The American Astronomical Society (AAS) issued a press release Tuesday with the contents of a question-and-answer exchange between the AAS’ Committee for Astronomy and Public Policy and NASA administrator Mike Griffin. Among the notable responses from Griffin:
- He says that science funding at NASA will increase at 1% per year (somewhat below the current inflation rate) through FY2011, then go to 2.4%/year (the current estimate for the overall growth of the agency’s budget) starting in FY2012.
- Griffin doesn’t think that there is a better way to manage science missions to avoid debilitating cost overruns: “I think that the uncertainties in program planning, budgeting, and control that we experience in state-of-the-art, first-of-a-kind missions will always be with us.” His best recommendation: “allocate appropriate reserves on the ‘front end’ of any program, and then leave that reserve in place!

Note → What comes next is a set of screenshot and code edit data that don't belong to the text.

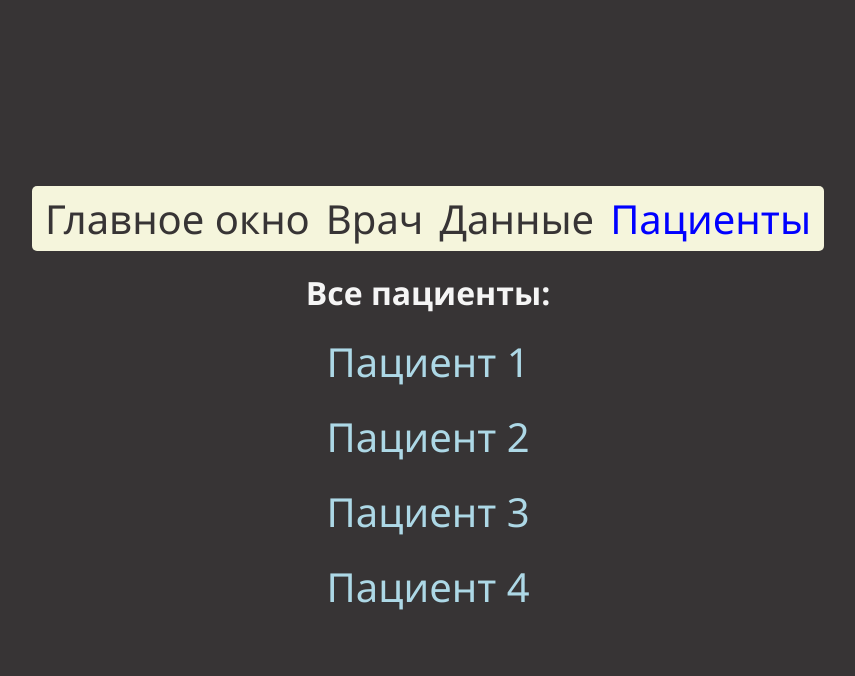
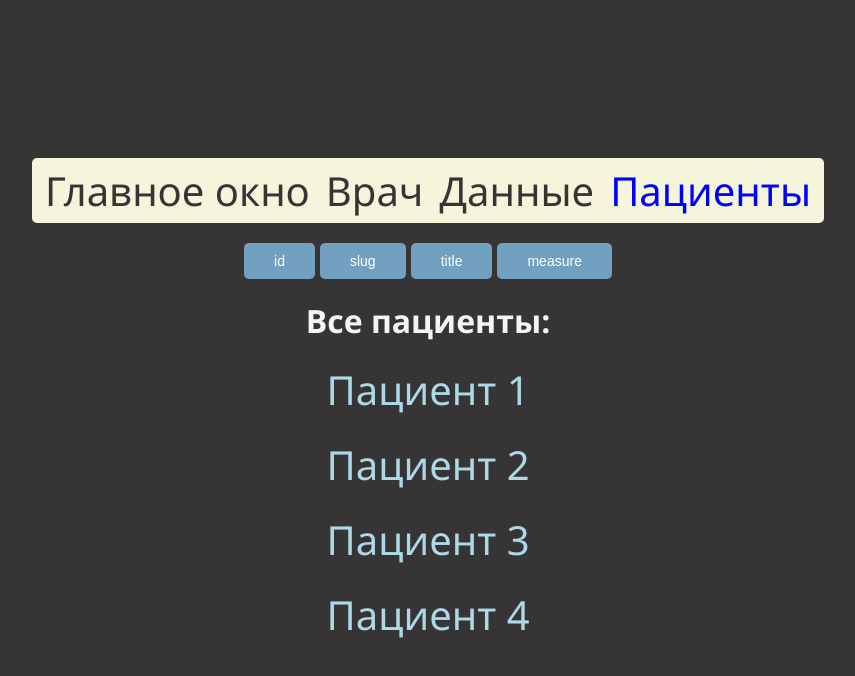
Before and after one commit to AnatolSalau/React_js_full_course, a React (Create React App) app in the folder lesson_25_react_router_v1/: page /patients in a window 1280 px wide. Shown: the top 676 px of the page, without its empty margins (212-1067 px from the left). Built offline with nearby package versions, Linux system fonts and the light colour scheme.

Commit message:
Patient sort patients by location query string

```diff
--- a/lesson_25_react_router_v1/src/components/Patients.js
+++ b/lesson_25_react_router_v1/src/components/Patients.js
@@ -4,6 +4,7 @@ import {useEffect, useState} from "react";
 
 import coursesData from '../data/patients.json'
 import PatientCard from "./PatientCard";
+import SortedPanel from "./SortedPanel";
 
 const SORTS_KEYS = ['id', 'slug', 'title', 'measure'];
 
@@ -60,6 +61,7 @@ function Patients() {
 
       return (
             <>
+                  <SortedPanel labels={SORTS_KEYS}/>
                   {
                         (sortKey && SORTS_KEYS.includes(sortKey))
                               ? <h1>{`Пациенты отсортированные по ${sortKey}`}</h1>
--- /dev/null
+++ b/lesson_25_react_router_v1/src/components/SortedPanel.js
@@ -0,0 +1,43 @@
+import style from './SortedPanel.module.css'
+import {useNavigate} from "react-router-dom";
+import {useEffect, useState} from "react";
+
+function SortedPanel({labels}) {
+
+      const navigate = useNavigate();
+
+      let [targetText, setTargetText] = useState('');
+
+      const getTextFromTarget = (event) => {
+            return event.target.innerHTML;
+      }
+
+      useEffect(() => {
+            if (targetText) {
+                  navigate(`?sort=${targetText}`, {relative: 'path'});
+            }
+            console.log('useEffect')
+      }, [targetText]);
+
+      return (
+            <div className={style.sortedPanel}>
+                  {
+                        labels.map((label, index) => {
+                              return (
+                                    <button
+                                          key={index}
+                                          onClick={(event) => {
+                                                setTargetText(getTextFromTarget(event))
+                                          }}
+                                    >
+                                          {label}
+                                    </button>
+                              )
+                        })
+                  }
+
+            </div>
+      )
+}
+
+export default SortedPanel;
--- /dev/null
+++ b/lesson_25_react_router_v1/src/components/SortedPanel.module.css
@@ -0,0 +1,16 @@
+.sortedPanel {
+      display: flex;
+      gap: 5px;
+}
+
+button {
+      background-color: #72A0C1; /* Green */
+      border-radius: 5px;
+      padding: 10px 30px;
+      border: none;
+      color: white;
+      text-align: center;
+      text-decoration: none;
+      display: inline-block;
+      font-size: 14px;
+}
```
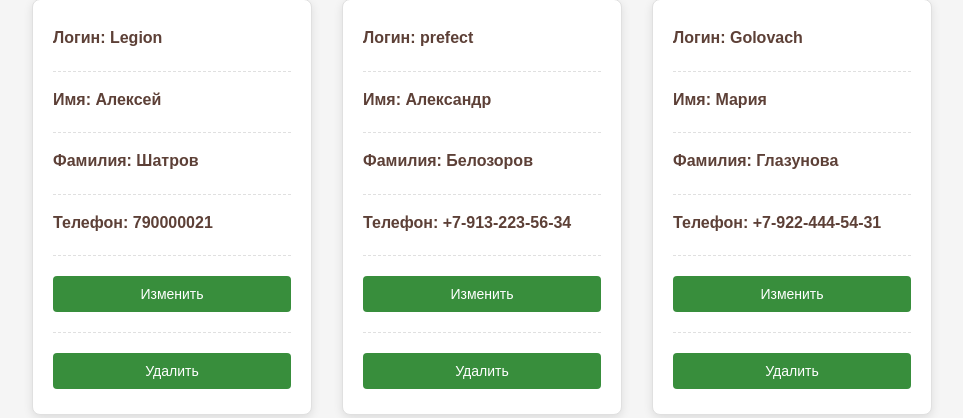
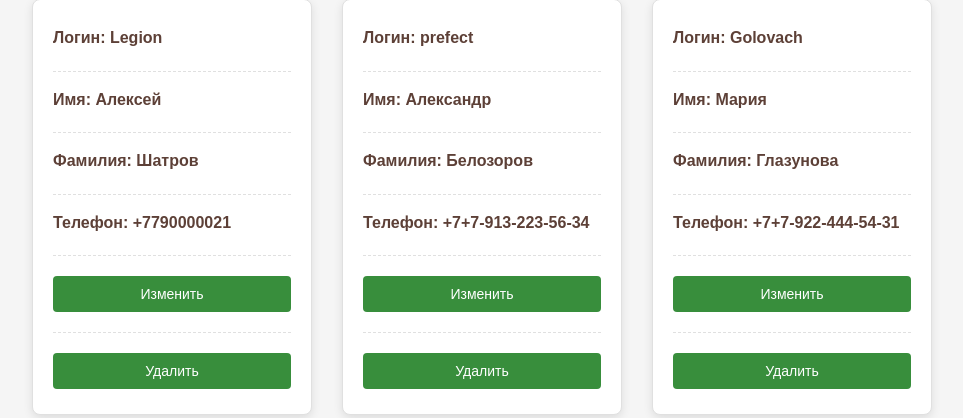
Before and after one commit to lLegionl/Shatrov, a PHP site: page /admin.php in a window 1280 px wide. Shown: the part 239-657 px from the top of the page, without its empty margins (158-1121 px from the left). Run offline with PHP 8.4, Linux system fonts and the light colour scheme; data comes from the database, SQL or seed files in the repository.

Commit message:
kp pre final

```diff
--- a/public/login/admin.php
+++ b/public/login/admin.php
@@ -129,7 +129,7 @@ include "header.php";?>
                     <li><p class="users_info">Логин: '.$user['login'].'</p></li>
                     <li><p class="users_info">Имя: '.$user['name'].'</p></li>
                     <li><p class="users_info">Фамилия: '.$user['surname'].'</p></li>
-                    <li><p class="users_info">Телефон: '.$user['phone_number'].'</p></li>
+                    <li><p class="users_info">Телефон: +7'.$user['phone_number'].'</p></li>
                     <li><button class="edit_btn"><a href="action_admin.php?action=edit_user&id='.$user['id'].'">Изменить</a></button></li>
                     <li><button class="edit_btn"><a href="delete.php?delete=user&id='.$user['id'].'">Удалить</a></button></li>
                 </ul>
--- a/public/login/tariff_claim.php
+++ b/public/login/tariff_claim.php
@@ -2,7 +2,7 @@
 session_start();
 include "db.php";
 
-    // Получаем текущую дату
+
 if (!empty($_POST['addres']) && !empty($_POST['tariff_select']) && !empty($_SESSION['id_user']))
 {
 
```
Also changed, not shown: 1 other file.
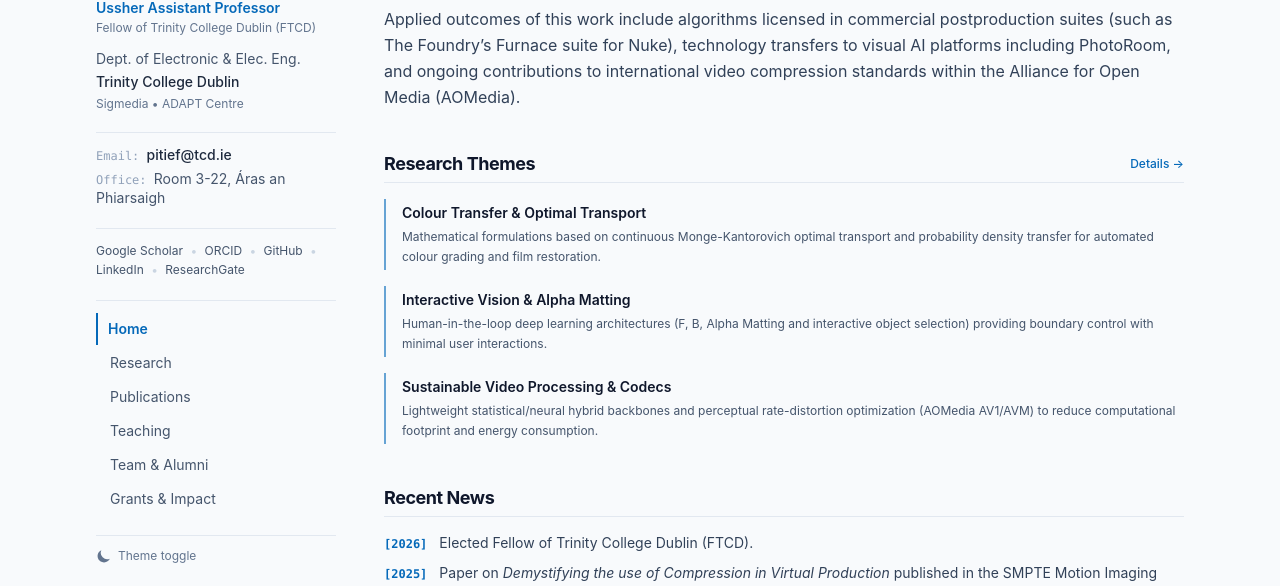
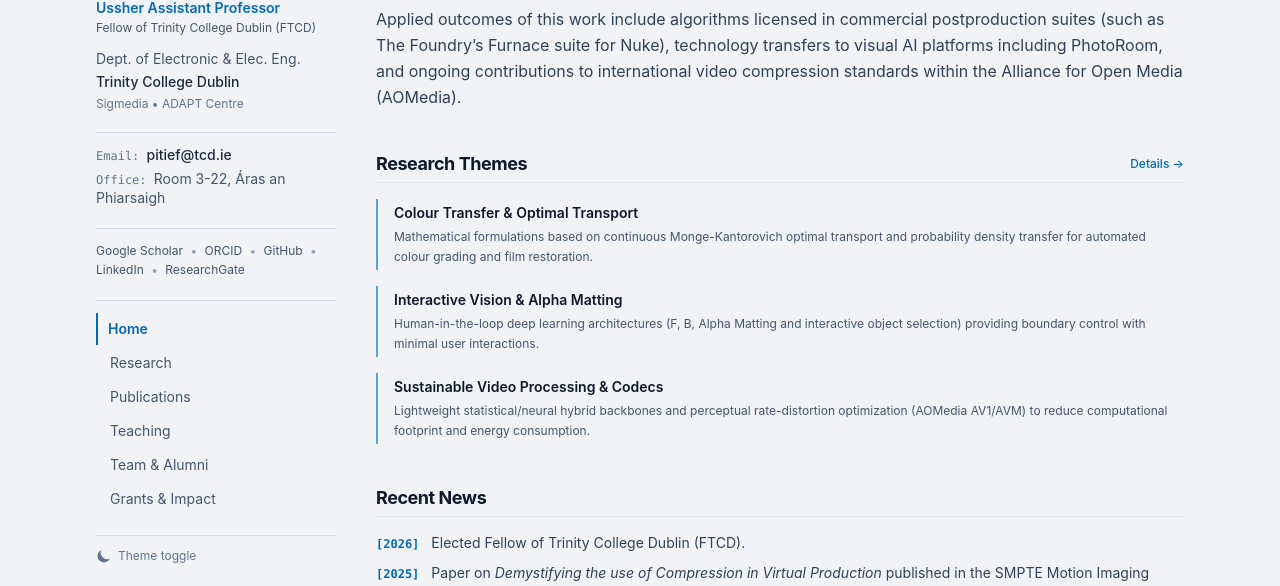
Before and after one commit to frcs/frcs.github.io, an Astro site: page / in a window 1280 px wide. Shown: the part 315-901 px from the top of the page. Built offline with nearby package versions, Linux system fonts and the light colour scheme; Astro itself is replaced by a stand-in of ours.

Commit message:
style: apply TCD light grey background theme (#eef1f5)

```diff
--- a/src/layouts/BaseLayout.astro
+++ b/src/layouts/BaseLayout.astro
@@ -40,7 +40,7 @@ const navItems = [
     }
   </script>
 </head>
-<body class="min-h-screen flex flex-col bg-[#fafbfc] dark:bg-[#0b1120] text-slate-800 dark:text-slate-200 antialiased transition-colors duration-200 text-sm sm:text-base">
+<body class="min-h-screen flex flex-col bg-[#eef1f5] dark:bg-[#0b1120] text-slate-800 dark:text-slate-200 antialiased transition-colors duration-200 text-sm sm:text-base">
 
   <!-- Top TCD Accent Bar -->
   <div class="h-1 w-full bg-[#0569B9]"></div>
@@ -79,16 +79,16 @@ const navItems = [
   </div>
 
   <!-- Main 2-Column Container -->
-  <div class="max-w-6xl mx-auto w-full px-4 sm:px-6 lg:px-8 py-10 flex-1 flex flex-col md:flex-row gap-12">
+  <div class="max-w-6xl mx-auto w-full px-4 sm:px-6 lg:px-8 py-10 flex-1 flex flex-col md:flex-row gap-10">
 
-    <!-- Left Column (Compact profiles, clear hierarchy) -->
+    <!-- Left Column (Clean academic sidebar) -->
     <aside class="w-full md:w-56 lg:w-60 shrink-0">
       <div class="sticky top-10 space-y-5">
 
         <!-- Profile Identity -->
         <div>
           <!-- Perfectly sized portrait: 180px wide with accurate 4:5 crop -->
-          <div class="w-[180px] h-[225px] rounded-lg overflow-hidden mb-3.5 bg-slate-100 dark:bg-slate-800 shadow-xs border border-slate-200/60 dark:border-slate-800">
+          <div class="w-[180px] h-[225px] rounded-lg overflow-hidden mb-3.5 bg-slate-200/80 dark:bg-slate-800 shadow-xs border border-slate-300/70 dark:border-slate-700/60">
             <img
               src="/images/pitief.jpg"
               alt="François Pitié"
@@ -99,7 +99,7 @@ const navItems = [
 
           <h1 class="text-xl font-bold text-slate-900 dark:text-white tracking-tight">François Pitié</h1>
           <p class="text-sm text-[#0569B9] dark:text-[#82B4DC] font-semibold mt-0.5">Ussher Assistant Professor</p>
-          <p class="text-xs text-slate-500 dark:text-slate-400 mt-0.5">Fellow of Trinity College Dublin (FTCD)</p>
+          <p class="text-xs text-slate-600 dark:text-slate-400 mt-0.5">Fellow of Trinity College Dublin (FTCD)</p>
 
           <div class="mt-3 text-sm text-slate-600 dark:text-slate-300 space-y-0.5 leading-normal">
             <p>
@@ -120,32 +120,32 @@ const navItems = [
         </div>
 
         <!-- Contact & Office -->
-        <div class="pt-3 border-t border-slate-200 dark:border-slate-800 text-xs sm:text-sm space-y-1 text-slate-600 dark:text-slate-300">
+        <div class="pt-3 border-t border-slate-300/80 dark:border-slate-800 text-xs sm:text-sm space-y-1 text-slate-600 dark:text-slate-300">
           <div>
-            <span class="text-slate-400 dark:text-slate-500 font-mono text-xs">Email: </span>
+            <span class="text-slate-500 dark:text-slate-500 font-mono text-xs">Email: </span>
             <a href="mailto:pitief@tcd.ie" class="text-slate-800 dark:text-slate-200 hover:text-[#0569B9] dark:hover:text-[#82B4DC] font-medium">pitief@tcd.ie</a>
           </div>
           <div class="leading-snug">
-            <span class="text-slate-400 dark:text-slate-500 font-mono text-xs">Office: </span>
+            <span class="text-slate-500 dark:text-slate-500 font-mono text-xs">Office: </span>
             <span>Room 3-22, Áras an Phiarsaigh</span>
           </div>
         </div>
 
         <!-- Compact Academic Profiles Links -->
-        <div class="pt-3 border-t border-slate-200 dark:border-slate-800 text-xs text-slate-600 dark:text-slate-400 leading-relaxed">
+        <div class="pt-3 border-t border-slate-300/80 dark:border-slate-800 text-xs text-slate-600 dark:text-slate-400 leading-relaxed">
           <a href="https://scholar.google.com/citations?user=lOaoO74AAAAJ" target="_blank" rel="noopener noreferrer" class="hover:text-[#0569B9] dark:hover:text-[#82B4DC]">Google Scholar</a>
-          <span class="mx-1 text-slate-300 dark:text-slate-700">&bull;</span>
+          <span class="mx-1 text-slate-400 dark:text-slate-600">&bull;</span>
           <a href="https://orcid.org/0000-0002-3925-5020" target="_blank" rel="noopener noreferrer" class="hover:text-[#0569B9] dark:hover:text-[#82B4DC]">ORCID</a>
-          <span class="mx-1 text-slate-300 dark:text-slate-700">&bull;</span>
+          <span class="mx-1 text-slate-400 dark:text-slate-600">&bull;</span>
           <a href="https://github.com/frcs" target="_blank" rel="noopener noreferrer" class="hover:text-[#0569B9] dark:hover:text-[#82B4DC]">GitHub</a>
-          <span class="mx-1 text-slate-300 dark:text-slate-700">&bull;</span>
+          <span class="mx-1 text-slate-400 dark:text-slate-600">&bull;</span>
           <a href="https://ie.linkedin.com/in/fran%C3%A7ois-piti%C3%A9-6182718b" target="_blank" rel="noopener noreferrer" class="hover:text-[#0569B9] dark:hover:text-[#82B4DC]">LinkedIn</a>
-          <span class="mx-1 text-slate-300 dark:text-slate-700">&bull;</span>
+          <span class="mx-1 text-slate-400 dark:text-slate-600">&bull;</span>
           <a href="https://www.researchgate.net/profile/F_Pitie" target="_blank" rel="noopener noreferrer" class="hover:text-[#0569B9] dark:hover:text-[#82B4DC]">ResearchGate</a>
         </div>
 
         <!-- Flat navigation menu -->
-        <nav class="hidden md:block pt-3 border-t border-slate-200 dark:border-slate-800">
+        <nav class="hidden md:block pt-3 border-t border-slate-300/80 dark:border-slate-800">
           <ul class="space-y-0.5">
             {navItems.map(item => {
               const isActive = Astro.url.pathname === item.href || (item.href !== '/' && Astro.url.pathname.startsWith(item.href));
@@ -168,7 +168,7 @@ const navItems = [
         </nav>
 
         <!-- Theme toggle & TCD Logo -->
-        <div class="hidden md:flex items-center justify-between pt-3 border-t border-slate-200 dark:border-slate-800 text-xs text-slate-500">
+        <div class="hidden md:flex items-center justify-between pt-3 border-t border-slate-300/80 dark:border-slate-800 text-xs text-slate-500">
           <button id="theme-toggle-desktop" class="flex items-center gap-1.5 hover:text-slate-700 dark:hover:text-slate-200 transition-colors">
             <svg class="w-4 h-4 hidden dark:block text-amber-400" fill="currentColor" viewBox="0 0 20 20"><path d="M10 2a1 1 0 011 1v1a1 1 0 11-2 0V3a1 1 0 011-1zm4 8a4 4 0 11-8 0 4 4 0 018 0zm-.464 4.95l.707.707a1 1 0 001.414-1.414l-.707-.707a1 1 0 00-1.414 1.414zm2.12-10.607a1 1 0 010 1.414l-.706.707a1 1 0 11-1.414-1.414l.707-.707a1 1 0 011.414 0zM17 11a1 1 0 100-2h-1a1 1 0 100 2h1zm-7 4a1 1 0 011 1v1a1 1 0 11-2 0v-1a1 1 0 011-1zM5.05 6.464A1 1 0 106.465 5.05l-.708-.707a1 1 0 00-1.414 1.414l.707.707zm1.414 8.486l-.707.707a1 1 0 01-1.414-1.414l.707-.707a1 1 0 011.414 1.414zM4 11a1 1 0 100-2H3a1 1 0 000 2h1z"/></svg>
             <svg class="w-4 h-4 block dark:hidden" fill="currentColor" viewBox="0 0 20 20"><path d="M17.293 13.293A8 8 0 016.707 2.707a8.001 8.001 0 1010.586 10.586z"/></svg>
@@ -185,7 +185,7 @@ const navItems = [
       </div>
     </aside>
 
-    <!-- Right Content Area -->
+    <!-- Right Content Area (Clean academic text over subtle grey) -->
     <main class="flex-1 min-w-0">
       <slot />
     </main>
@@ -193,7 +193,7 @@ const navItems = [
   </div>
 
   <!-- Footer -->
-  <footer class="mt-auto border-t border-slate-200 dark:border-slate-800 py-6 text-center text-xs text-slate-500 dark:text-slate-400">
+  <footer class="mt-auto border-t border-slate-300/80 dark:border-slate-800 py-6 text-center text-xs text-slate-500 dark:text-slate-400 bg-slate-200/50 dark:bg-transparent">
     <div class="max-w-6xl mx-auto px-4">
       <p>&copy; {new Date().getFullYear()} François Pitié &bull; Department of Electronic & Electrical Engineering &bull; Trinity College Dublin</p>
     </div>
--- a/src/styles/global.css
+++ b/src/styles/global.css
@@ -10,11 +10,12 @@
   --color-tcd-blue-tint: #EBF3FA;
   --color-tcd-blue-tint-dark: #122B44;
   --color-tcd-grey: #50555A;
+  --color-tcd-light-grey: #f0f2f5;
 
   --color-brand: #0569B9;
   --color-brand-dark: #044F8C;
-  --color-dark-bg: rgb(15, 23, 42);
-  --color-dark-surface: rgb(30, 41, 59);
+  --color-dark-bg: #0d1524;
+  --color-dark-surface: #152033;
 }
 
 html {
@@ -24,7 +25,7 @@ html {
 body {
   font-family: -apple-system, BlinkMacSystemFont, "Segoe UI", Roboto, Helvetica, Arial, sans-serif;
   color: #1e293b;
-  background-color: #f8fafc;
+  background-color: #f1f3f6; /* Elegant, sober TCD light grey */
 }
 
 .dark body {
```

- Griffin is also skeptical about claims of a looming workforce crisis at NASA, noting that while 25% of current NASA employees are eligible to retire in the next five years, not all of them will choose to do so. “I regard this as an opportunity to bring in the next generation of scientists and engineers, who will take us to the Moon and Mars.”